Electrotherapy is already being used to treat a range of health ailments from migraine to depression and even potentially dementia. Here we talk to Anorexia expert Dr Lorna Richards, Consultant Psychiatrist at the Priory Hospital Woking about how we could help people with the eating disorder Anorexia Nervosa:
Do you think electrotherapy (deep brain stimulation) has a place in treating anorexia?
It may have a role in treating patients with a severe and enduring form of Anorexia Nervosa (> 10 years of illness) where all other treatment options have been exhausted. It is still an experimental intervention in the field of eating disorders but there are a number of case reports and small trials that suggest that it could offer some benefit to this patient group.
What are the benefits?
It is uncertain at present and potential neural targets are still being explored. The aim is for symptom reduction – reduced eating disordered thoughts and behaviours with improvement in mood and levels of motivation towards weight gain. Enhanced quality of life is an overarching goal in people who have been unwell for many years.
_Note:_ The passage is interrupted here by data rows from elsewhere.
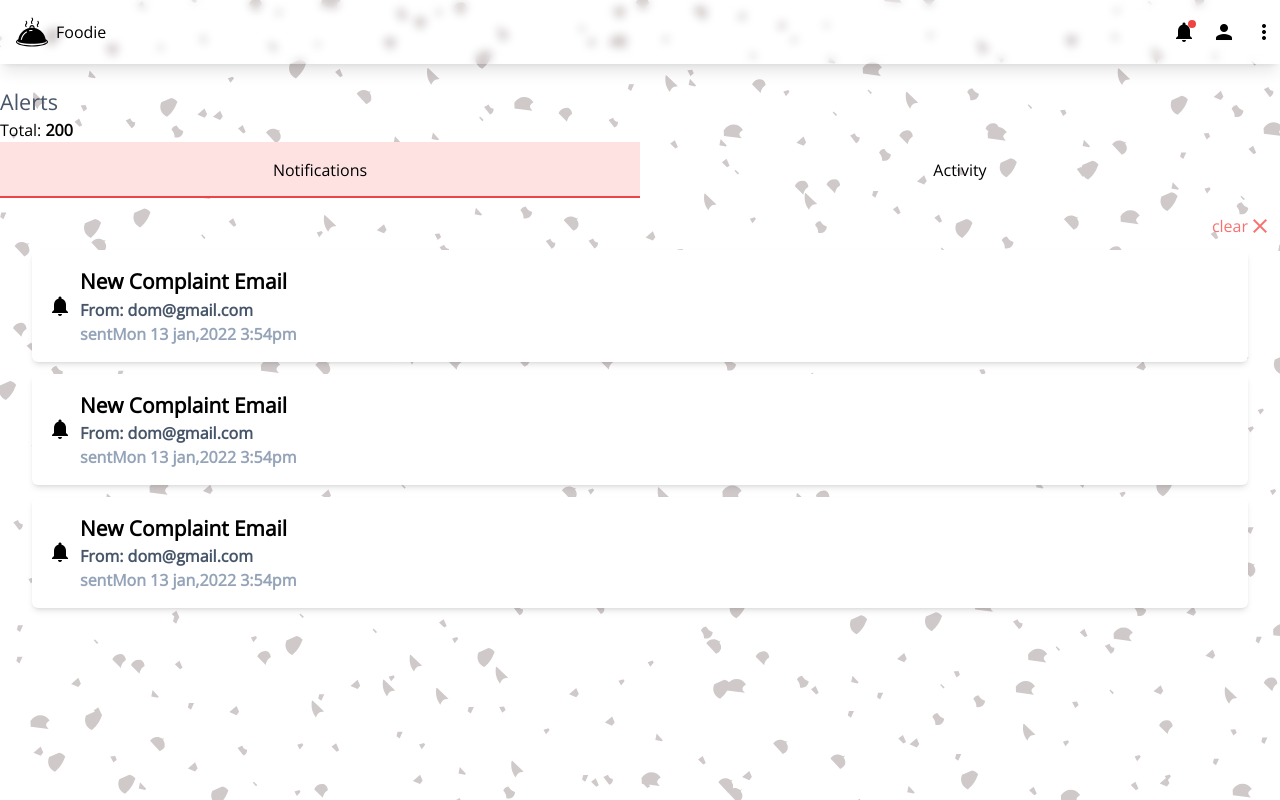
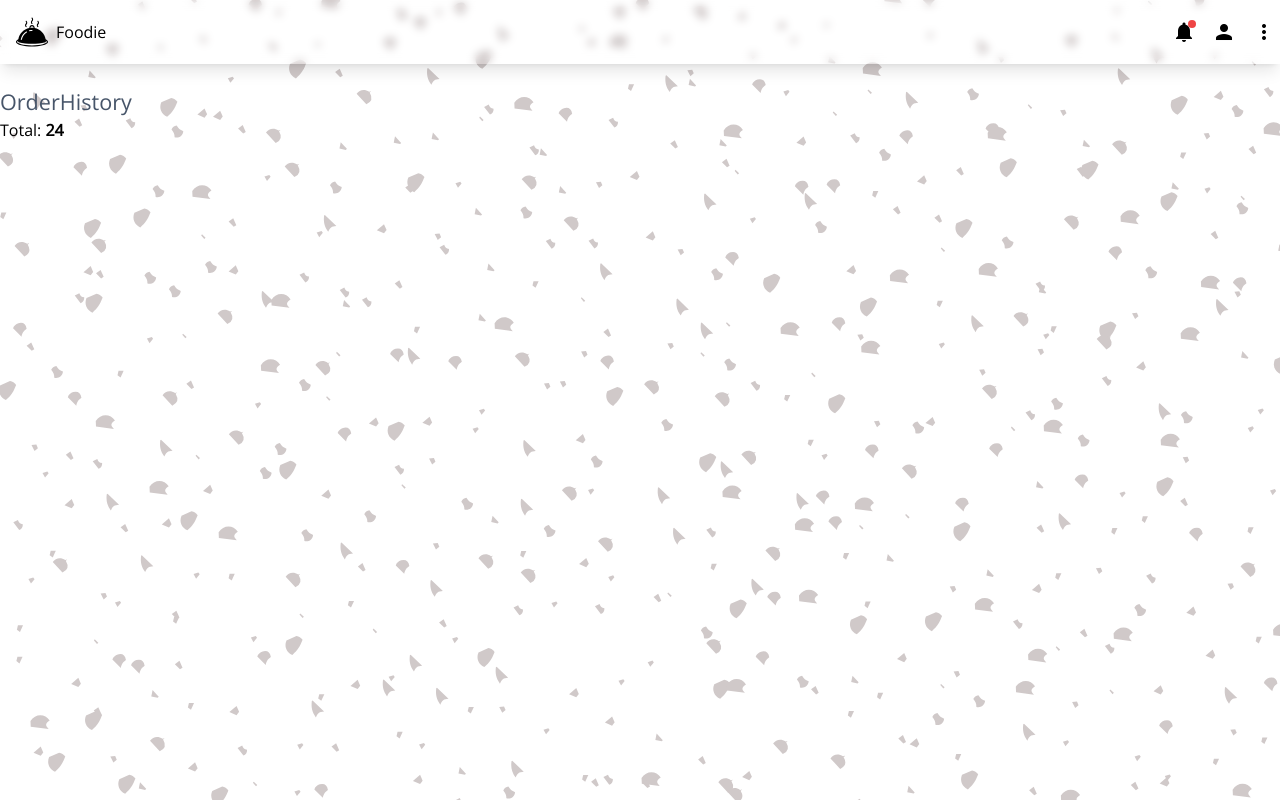
Before and after one commit to dom-codex/Foodapp-admin-frontend, a React (Create React App) app: page / in a window 1280 px wide. Built offline with nearby package versions, Linux system fonts and the light colour scheme.

Commit message:
add order history page

```diff
--- a/src/App.js
+++ b/src/App.js
@@ -5,6 +5,7 @@ import Foods from './pages/foods.js';
 import Customers from './pages/customers.js';
 import Riders from './pages/riders.js';
 import Alerts from './pages/alerts.js';
+import OrderHistory from './pages/orderhistory.js';
 import Login from './pages/login.js';
 import Nav from './components/nav.js';
 import Sidebar from './components/sidebar.js';
@@ -14,7 +15,7 @@ export default function App() {
   return (
     <div className="">
       <LayoutFrame>
-        <Alerts />
+        <OrderHistory />
       </LayoutFrame>
     </div>
   );
--- /dev/null
+++ b/src/pages/orderhistory.js
@@ -0,0 +1,12 @@
+import React from 'react';
+import PageLabel from '../components/pagelabel.js';
+const OrderHistory = () => {
+  return (
+    <section>
+      <div>
+        <PageLabel label="OrderHistory" value={24} />
+      </div>
+    </section>
+  );
+};
+export default OrderHistory;
```
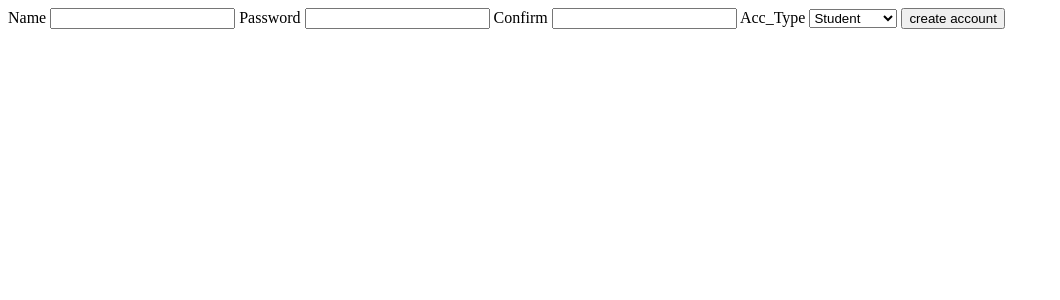
After one commit to ahenxs-03/Event-handle-web-app, a Flask app: template templates/user.html in a window 1280 px wide. The commit adds this page. Shown: the top 300 px of the page, without its empty margins (0-1060 px from the left). Run offline with Flask 3, Linux system fonts and the light colour scheme; the template is opened without the code that fills it, so the values that code supplies are empty.

Commit message:
host gate

```diff
--- a/admin.py
+++ b/admin.py
@@ -1,46 +1,58 @@
 from app import app
 from flask import render_template, url_for, request, redirect
 from db import *
+
+
 @app.route('/admin')
 def admin():
-    event=Event.query.all()
-    area=Area.query.all()
-    about=User.query.filter_by(role_id=3).first()
-    details={
-        "name" : about.User_name,
-        "password" : about.user_password
+    event = Event.query.all()
+    area = Area.query.all()
+    about = User.query.filter_by(role_id=3).first()
+    details = {
+        "name": about.User_name,
+        "password": about.user_password
     }
-    Category=[]
+    Category = []
     for obj in area:
-        di={
-            "area_id" : obj.area_id,
-            "area_name" : obj.area_name
+        di = {
+            "area_id": obj.area_id,
+            "area_name": obj.area_name
 
         }
         Category.append(di)
 
     return render_template('admin.html', event=event, details=details, category=Category)
-#actions
-#status control
+# actions
+# status control
+
+
 @app.route('/reject event/name')
 def reject(name):
     ...
     return redirect(url_for('admin'))
-@app.route('/add/category', methods=['GET','POST'])
+
+
+@app.route('/add/category', methods=['GET', 'POST'])
 def add_category():
-    if request.method=='GET':
+    if request.method == 'GET':
         return render_template('category.html')
 
 
-
-@app.route('/create', methods=['GET','POST'])
+@app.route('/create', methods=['GET', 'POST'])
 def create():
-    name=request.form['Areaname']
-    area=Area(area_name=name)
+    name = request.form['Areaname']
+    area = Area(area_name=name)
     database.session.add(area)
     database.session.commit()
     return redirect(url_for('admin'))
 
 
+@app.route('/delete/<int:id>', methods=['GET', 'POST'])
+def delete_category(id):
+    event = Area.query.get(id)
+    database.session.delete(event)
+    database.session.commit()
+    return redirect(url_for('admin'))
+
 
 app.run(debug=True)
--- a/templates/admin.html
+++ b/templates/admin.html
@@ -48,7 +48,7 @@
       <td>Delete</td>
     </tr>
     {%for cat in category%}
-    <tr><td>{{cat["area_id"]}}</td><td>{{cat["area_name"]}}</td><td><button>View</button></td><td><button> Delete</button></td></tr>
+    <tr><td>{{cat["area_id"]}}</td><td>{{cat["area_name"]}}</td><td><button>View</button></td><td><a href={{url_for('delete_category',id=cat['area_id'])}}><button> Delete</button></a></td></tr>
      {%endfor%}
 
   </table>
--- /dev/null
+++ b/templates/user.html
@@ -0,0 +1,24 @@
+<!DOCTYPE html>
+<html lang="en">
+<head>
+    <meta charset="UTF-8">
+    <meta name="viewport" content="width=device-width, initial-scale=1.0">
+    <title>Form</title>
+</head>
+<body>
+    <form method='post'>
+        <label for='Name'>Name</label>
+        <input name="name" id="name" type="text">
+        <label for='Name'>Password</label>
+        <input name="pass" id="pass">
+        <label for='Confirm'>Confirm</label>
+        <input name="Cpass" id="Cpass">
+        <label for='Name'>Acc_Type</label>
+        <select name='Type'> User Type:
+            <option value="student">Student</option>
+            <option value="host">Event Host</option>
+        </select>
+        <button>create account</button>
+    </form>
+</body>
+</html>
```
Also changed, not shown: home.py (added, +18 -0 lines), templates/home.html (added, +19 -0 lines), instance/mydatabase.db.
DBS is an invasive neurosurgical procedure. There are immediate risks related to the surgery such as bleeding, neurological damage, seizures, stroke or even death. In underweight malnourished patients these risks are increased. In the medium term there may be changes to mood or personality. There are also ethical/philosophical challenges such as the issue of capacity to consent to treatment in a vulnerable population, autonomy and personhood. There is much debate within the specialty.
Is this currently available to any patients in the UK, privately or on the NHS?
DBS for AN is only available as an experimental treatment. There is a trial currently taking place in Oxford.